The importance of peripheral pulses, peripheral oedema and local pain for the outcome of diabetic foot ulcers
Summary, in English

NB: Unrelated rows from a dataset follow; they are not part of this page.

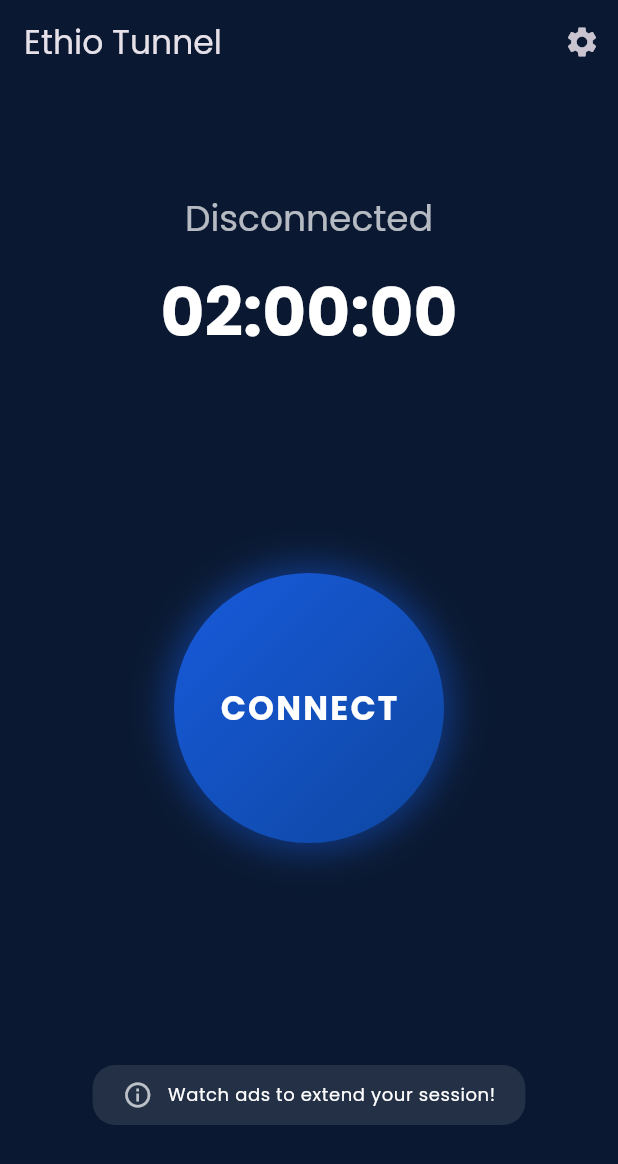
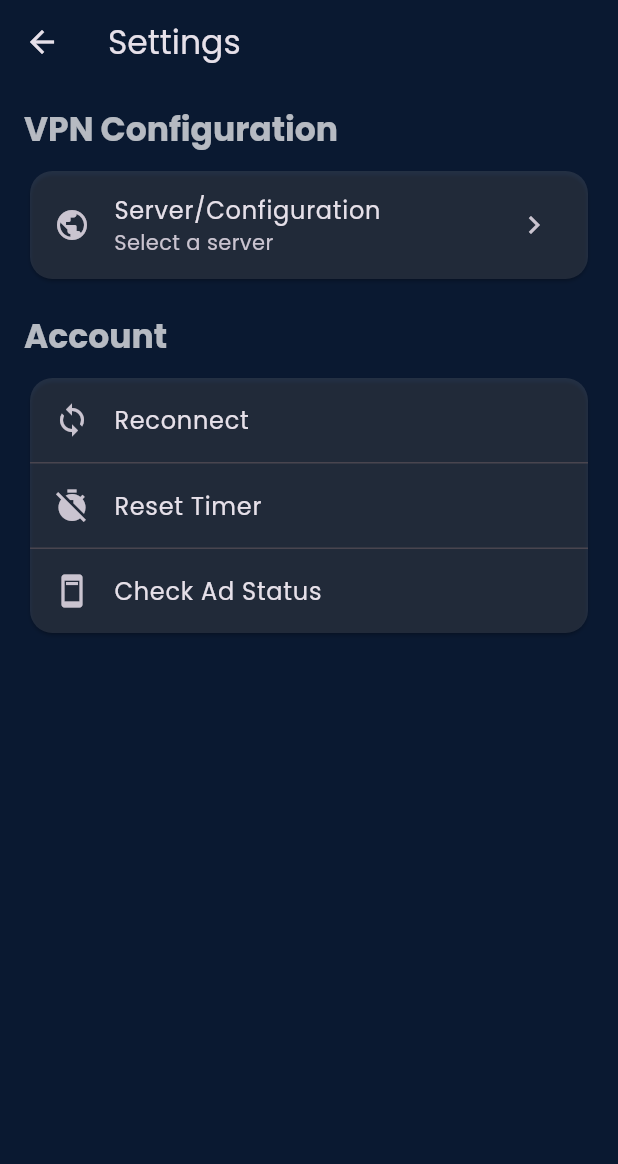
Before and after one commit to could-ai/019a2030-835e-7c6a-9c5d-095c9c16fcf5, a Flutter app: the DashboardPage screen opened directly, after a tap on the "settings" icon, on a phone screen of 412 x 824 dp. Shown: the top 1164 px of the screen. Run offline on Flutter 3.47's test engine with Material 3 defaults, Android fonts, the phone set to English and light mode, and no system bars; our stand-ins replace google_fonts.

Commit message:
I've updated `lib/main.dart` to enable navigation to the new Settings page. I imported the `settings_page.dart` file and modified the `onPressed` callback of the settings `IconButton` in the `DashboardPage`'s `AppBar`. It now uses `Navigator.push` to open the `SettingsPage`, allowing users to access the app's configuration options.; I have created a new `SettingsPage` in the file `lib/settings_page.dart`. This page provides the user with essential controls for the VPN application, structured in a clean and organized manner. The UI is designed to be consistent with the app's dark blue theme, featuring sections for 'VPN Configuration' and 'Account'. Within these sections, users can find options to select a server, reconnect, reset the timer, and check their ad status. This lays the groundwork for implementing the core configuration and management features of the app.

```diff
--- a/usr/lib/main.dart
+++ b/usr/lib/main.dart
@@ -1,3 +1,4 @@
+import 'package:ethio_tunnel/settings_page.dart';
 import 'package:flutter/material.dart';
 import 'package:google_fonts/google_fonts.dart';
 import 'package:url_launcher/url_launcher.dart';
@@ -139,7 +140,9 @@ class _DashboardPageState extends State<DashboardPage> {
           IconButton(
             icon: const Icon(Icons.settings),
             onPressed: () {
-              // Navigate to settings page
+              Navigator.of(context).push(
+                MaterialPageRoute(builder: (context) => const SettingsPage()),
+              );
             },
           ),
         ],
--- /dev/null
+++ b/usr/lib/settings_page.dart
@@ -0,0 +1,87 @@
+import 'package:flutter/material.dart';
+
+class SettingsPage extends StatelessWidget {
+  const SettingsPage({super.key});
+
+  @override
+  Widget build(BuildContext context) {
+    return Scaffold(
+      appBar: AppBar(
+        title: const Text('Settings'),
+        backgroundColor: Colors.transparent,
+        elevation: 0,
+      ),
+      body: ListView(
+        padding: const EdgeInsets.all(16.0),
+        children: [
+          _buildSectionTitle(context, 'VPN Configuration'),
+          _buildSettingsCard(
+            child: ListTile(
+              leading: const Icon(Icons.public),
+              title: const Text('Server/Configuration'),
+              subtitle: const Text('Select a server'),
+              trailing: const Icon(Icons.chevron_right),
+              onTap: () {
+                // Navigate to server selection page
+              },
+            ),
+          ),
+          const SizedBox(height: 20),
+          _buildSectionTitle(context, 'Account'),
+          _buildSettingsCard(
+            child: Column(
+              children: [
+                ListTile(
+                  leading: const Icon(Icons.sync),
+                  title: const Text('Reconnect'),
+                  onTap: () {
+                    // Add reconnect logic
+                  },
+                ),
+                const Divider(height: 1),
+                ListTile(
+                  leading: const Icon(Icons.timer_off),
+                  title: const Text('Reset Timer'),
+                  onTap: () {
+                    // Add reset timer logic
+                  },
+                ),
+                const Divider(height: 1),
+                ListTile(
+                  leading: const Icon(Icons.ad_units),
+                  title: const Text('Check Ad Status'),
+                  onTap: () {
+                    // Navigate to ad status page or show a dialog
+                  },
+                ),
+              ],
+            ),
+          ),
+        ],
+      ),
+    );
+  }
+
+  Widget _buildSectionTitle(BuildContext context, String title) {
+    return Padding(
+      padding: const EdgeInsets.only(bottom: 10.0),
+      child: Text(
+        title,
+        style: Theme.of(context).textTheme.titleLarge?.copyWith(
+              color: Colors.white70,
+              fontWeight: FontWeight.bold,
+            ),
+      ),
+    );
+  }
+
+  Widget _buildSettingsCard({required Widget child}) {
+    return Card(
+      color: Colors.white.withOpacity(0.1),
+      shape: RoundedRectangleBorder(
+        borderRadius: BorderRadius.circular(15),
+      ),
+      child: child,
+    );
+  }
+}
```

In a prospective study, peripheral pulses, claudication, peripheral oedema, and rest pain were evaluated in 314 sequentially presenting diabetic patients with foot ulcers. In the ulcerated limb pedal pulses were found to be present in 44% of the patients, peripheral oedema in 38%, and rest pain in 19%. Twelve per cent had claudication. Presence of pedal pulses was more common in patients whose ulcers underwent primary healing (56%) than in those who healed after amputation (23%) or died (25%, p less than 0.001). Eighty per cent of the patients with pedal pulses present underwent primary healing. However, 49% of patients with absence of pedal pulses also underwent primary healing and 12 patients developed gangrene despite presence of pedal pulses. Peripheral oedema was more common in patients who required amputation (58%) or died (55%) than in patients with primary healing (26%, p less than 0.001). A tentative predisposing factor was identified in 95% of the patients, the most common factors being neuropathy, congestive heart failure, and previous deep venous thrombosis. Rest pain was more common in patients who required amputation (48%) or died (23%) than in those with primary healing (7%; p less than 0.001). Only 50% of patients with gangrene had rest pain and of these patients, only one underwent primary healing. The presence of pedal pulses, oedema, and rest pain give valuable but imperfect information on the possible primary healing of foot ulcers in diabetic patients.